Work to be completed
The expected copy holds every entry exactly and none of the pictures.
___ Material shown
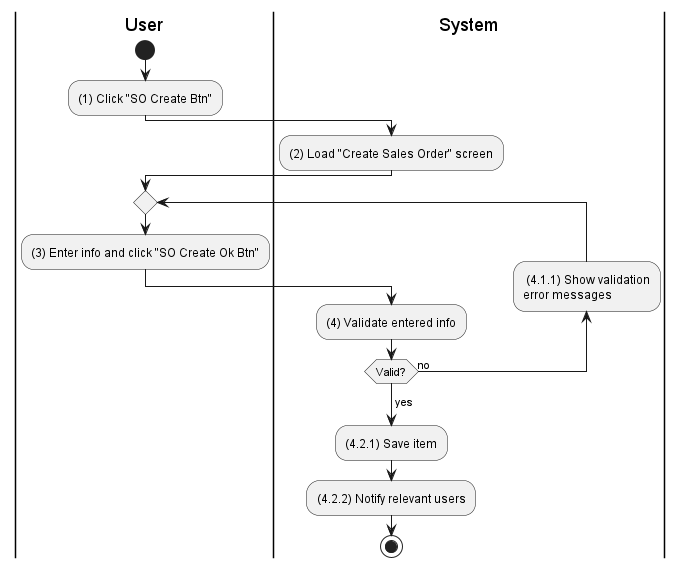
Before: activities/sales-order-create.png, a diagram exported from PlantUML (phihungha/scmss-reqs).
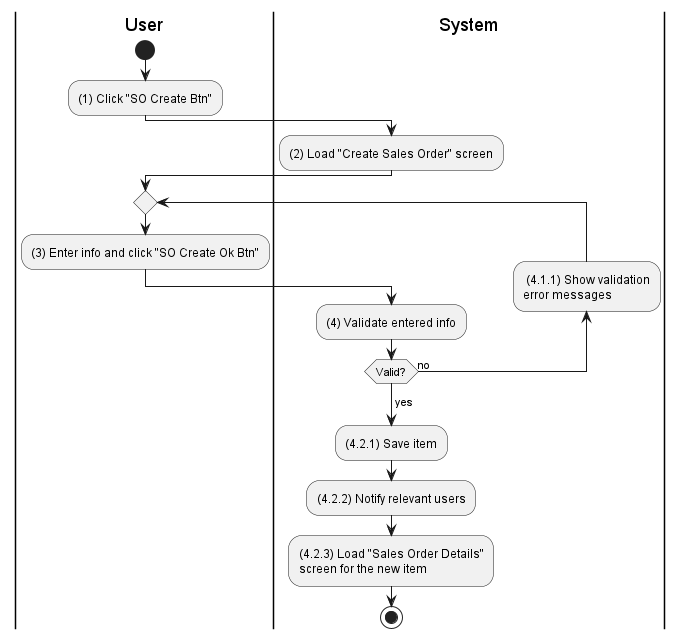
The same file after the commit.

Change to the diagram source:
```diff
@@ -19,5 +19,6 @@
 ->yes;
 :(4.2.1) Save item;
 :(4.2.2) Notify relevant users;
+:(4.2.3) Load "Sales Order Details"\nscreen for the new item;
 stop
 @enduml
```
______
Answer to the problem
Before: activities/sales-order-create.png, a diagram exported from PlantUML (phihungha/scmss-reqs).
The same file after the commit.

Change to the diagram source:
```diff
@@ -19,5 +19,6 @@
 ->yes;
 :(4.2.1) Save item;
 :(4.2.2) Notify relevant users;
+:(4.2.3) Load "Sales Order Details"\nscreen for the new item;
 stop
 @enduml
```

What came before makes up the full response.